### What is expected
Some lines in the entries contain the word "cells". Copy all of them.

------ Source information ------

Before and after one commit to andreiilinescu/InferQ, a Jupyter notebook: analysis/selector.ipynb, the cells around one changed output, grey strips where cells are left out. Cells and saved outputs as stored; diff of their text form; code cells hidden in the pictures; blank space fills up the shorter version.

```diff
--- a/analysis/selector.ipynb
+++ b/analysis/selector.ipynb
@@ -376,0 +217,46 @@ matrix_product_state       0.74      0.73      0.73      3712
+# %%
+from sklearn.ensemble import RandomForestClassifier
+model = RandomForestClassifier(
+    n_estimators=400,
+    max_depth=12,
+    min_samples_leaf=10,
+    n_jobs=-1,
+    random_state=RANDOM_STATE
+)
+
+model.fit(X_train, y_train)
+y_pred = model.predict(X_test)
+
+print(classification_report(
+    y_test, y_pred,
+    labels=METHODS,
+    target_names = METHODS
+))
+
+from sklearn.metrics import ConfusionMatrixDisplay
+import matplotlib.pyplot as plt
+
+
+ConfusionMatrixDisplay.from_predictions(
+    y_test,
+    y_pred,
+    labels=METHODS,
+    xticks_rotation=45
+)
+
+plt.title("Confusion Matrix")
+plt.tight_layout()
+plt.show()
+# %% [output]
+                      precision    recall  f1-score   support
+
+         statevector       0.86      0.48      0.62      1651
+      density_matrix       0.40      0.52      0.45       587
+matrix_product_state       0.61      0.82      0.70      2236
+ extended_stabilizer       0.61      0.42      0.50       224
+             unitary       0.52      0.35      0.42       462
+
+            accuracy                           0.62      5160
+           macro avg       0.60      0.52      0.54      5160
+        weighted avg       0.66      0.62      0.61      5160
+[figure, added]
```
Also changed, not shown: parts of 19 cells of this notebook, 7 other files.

------
------ Source information ------

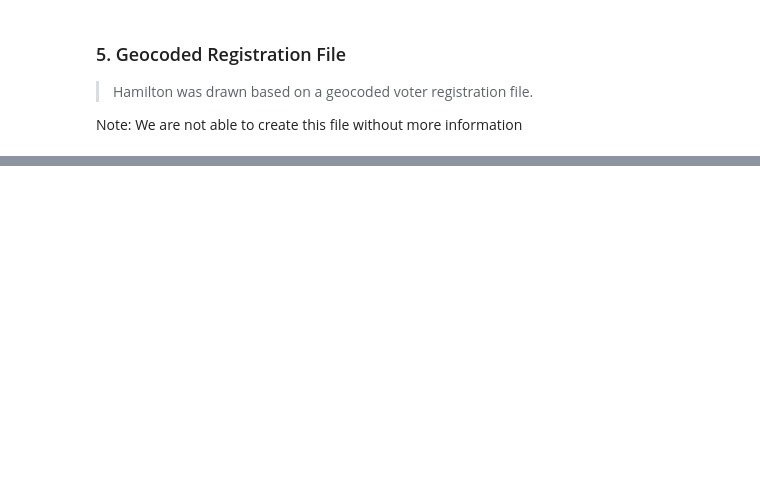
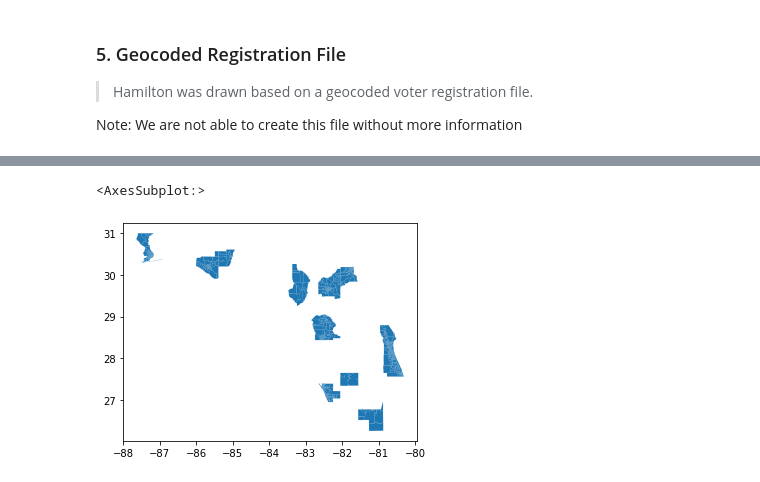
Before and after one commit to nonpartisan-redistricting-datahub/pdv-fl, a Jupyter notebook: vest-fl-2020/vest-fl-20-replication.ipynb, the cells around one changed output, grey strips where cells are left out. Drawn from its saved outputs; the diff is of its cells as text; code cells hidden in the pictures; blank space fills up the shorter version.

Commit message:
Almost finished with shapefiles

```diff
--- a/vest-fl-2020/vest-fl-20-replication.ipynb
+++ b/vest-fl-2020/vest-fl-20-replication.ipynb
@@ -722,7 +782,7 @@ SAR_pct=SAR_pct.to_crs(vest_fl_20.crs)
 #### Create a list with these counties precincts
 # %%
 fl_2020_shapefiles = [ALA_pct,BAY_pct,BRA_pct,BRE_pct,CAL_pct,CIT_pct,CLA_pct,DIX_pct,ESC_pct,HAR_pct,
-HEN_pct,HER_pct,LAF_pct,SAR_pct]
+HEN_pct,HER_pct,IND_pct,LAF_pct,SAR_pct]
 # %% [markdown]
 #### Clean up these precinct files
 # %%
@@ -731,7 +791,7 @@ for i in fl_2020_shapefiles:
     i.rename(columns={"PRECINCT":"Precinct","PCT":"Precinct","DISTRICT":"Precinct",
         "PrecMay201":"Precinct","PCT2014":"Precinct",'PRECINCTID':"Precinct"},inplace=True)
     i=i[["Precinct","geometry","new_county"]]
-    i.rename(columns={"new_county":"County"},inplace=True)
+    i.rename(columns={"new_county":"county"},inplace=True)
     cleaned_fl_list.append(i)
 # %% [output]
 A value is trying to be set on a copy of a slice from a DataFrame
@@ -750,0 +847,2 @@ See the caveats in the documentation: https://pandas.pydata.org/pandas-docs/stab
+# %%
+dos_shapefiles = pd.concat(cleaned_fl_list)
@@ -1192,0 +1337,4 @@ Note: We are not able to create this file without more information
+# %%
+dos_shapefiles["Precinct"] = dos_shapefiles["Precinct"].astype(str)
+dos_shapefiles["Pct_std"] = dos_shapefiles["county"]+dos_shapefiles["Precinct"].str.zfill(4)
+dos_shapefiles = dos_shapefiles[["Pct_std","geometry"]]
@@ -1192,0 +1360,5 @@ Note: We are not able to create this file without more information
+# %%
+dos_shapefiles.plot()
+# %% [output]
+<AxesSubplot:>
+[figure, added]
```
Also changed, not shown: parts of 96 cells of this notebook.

------

### Exercise solution
Before and after one commit to andreiilinescu/InferQ, a Jupyter notebook: analysis/selector.ipynb, the cells around one changed output, grey strips where cells are left out. Cells and saved outputs as stored; diff of their text form; code cells hidden in the pictures; blank space fills up the shorter version.
Also changed, not shown: parts of 19 cells of this notebook, 7 other files.
Before and after one commit to nonpartisan-redistricting-datahub/pdv-fl, a Jupyter notebook: vest-fl-2020/vest-fl-20-replication.ipynb, the cells around one changed output, grey strips where cells are left out. Drawn from its saved outputs; the diff is of its cells as text; code cells hidden in the pictures; blank space fills up the shorter version.
Also changed, not shown: parts of 96 cells of this notebook.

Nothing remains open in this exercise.